═══ ENTRIES SHOWN ═══

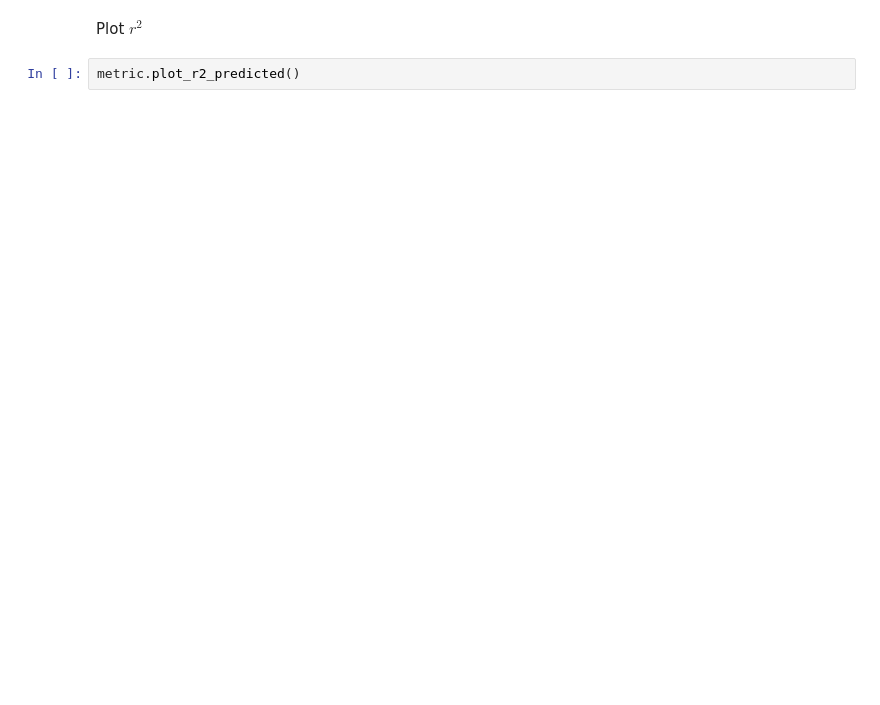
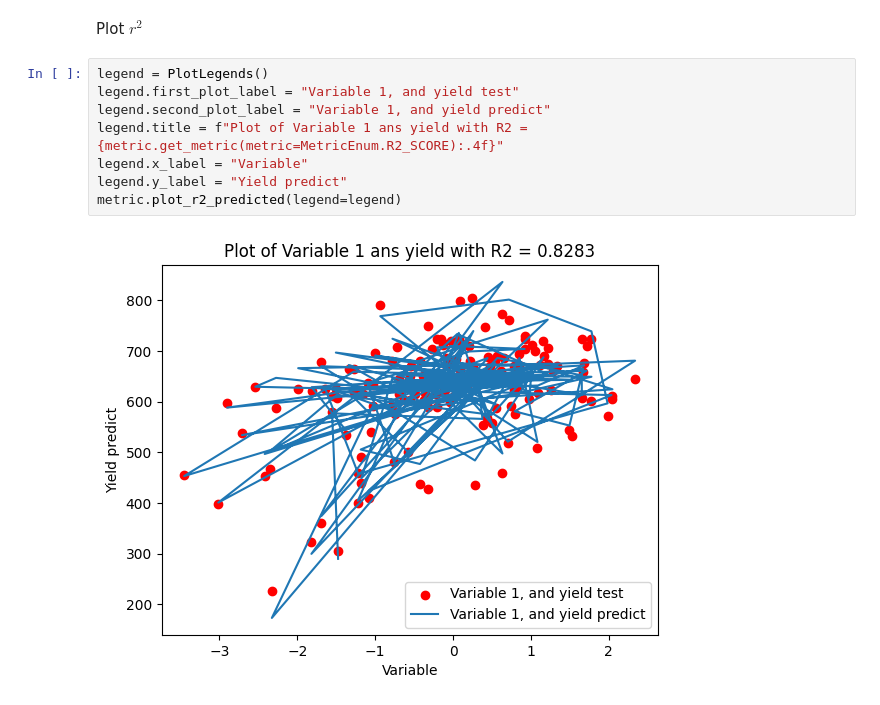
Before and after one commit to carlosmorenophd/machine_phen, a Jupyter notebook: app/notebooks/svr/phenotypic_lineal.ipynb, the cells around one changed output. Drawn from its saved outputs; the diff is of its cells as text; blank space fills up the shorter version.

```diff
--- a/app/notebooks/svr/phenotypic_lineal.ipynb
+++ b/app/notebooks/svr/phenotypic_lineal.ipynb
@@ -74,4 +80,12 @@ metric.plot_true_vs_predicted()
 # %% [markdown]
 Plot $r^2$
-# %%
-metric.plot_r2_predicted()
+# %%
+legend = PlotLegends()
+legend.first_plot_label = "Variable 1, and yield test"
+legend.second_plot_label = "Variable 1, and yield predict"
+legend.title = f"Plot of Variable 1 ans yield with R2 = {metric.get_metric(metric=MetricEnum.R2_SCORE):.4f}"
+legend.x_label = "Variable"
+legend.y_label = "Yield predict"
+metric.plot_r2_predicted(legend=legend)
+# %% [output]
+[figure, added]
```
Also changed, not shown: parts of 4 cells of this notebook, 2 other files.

═══

> [TASK DIRECTIONS]:
Reproduce each entry precisely; the pictures stay out.

> [SOLUTION TO THIS TASK]:
Before and after one commit to carlosmorenophd/machine_phen, a Jupyter notebook: app/notebooks/svr/phenotypic_lineal.ipynb, the cells around one changed output. Drawn from its saved outputs; the diff is of its cells as text; blank space fills up the shorter version.

```diff
--- a/app/notebooks/svr/phenotypic_lineal.ipynb
+++ b/app/notebooks/svr/phenotypic_lineal.ipynb
@@ -74,4 +80,12 @@ metric.plot_true_vs_predicted()
 # %% [markdown]
 Plot $r^2$
-# %%
-metric.plot_r2_predicted()
+# %%
+legend = PlotLegends()
+legend.first_plot_label = "Variable 1, and yield test"
+legend.second_plot_label = "Variable 1, and yield predict"
+legend.title = f"Plot of Variable 1 ans yield with R2 = {metric.get_metric(metric=MetricEnum.R2_SCORE):.4f}"
+legend.x_label = "Variable"
+legend.y_label = "Yield predict"
+metric.plot_r2_predicted(legend=legend)
+# %% [output]
+[figure, added]
```
Also changed, not shown: parts of 4 cells of this notebook, 2 other files.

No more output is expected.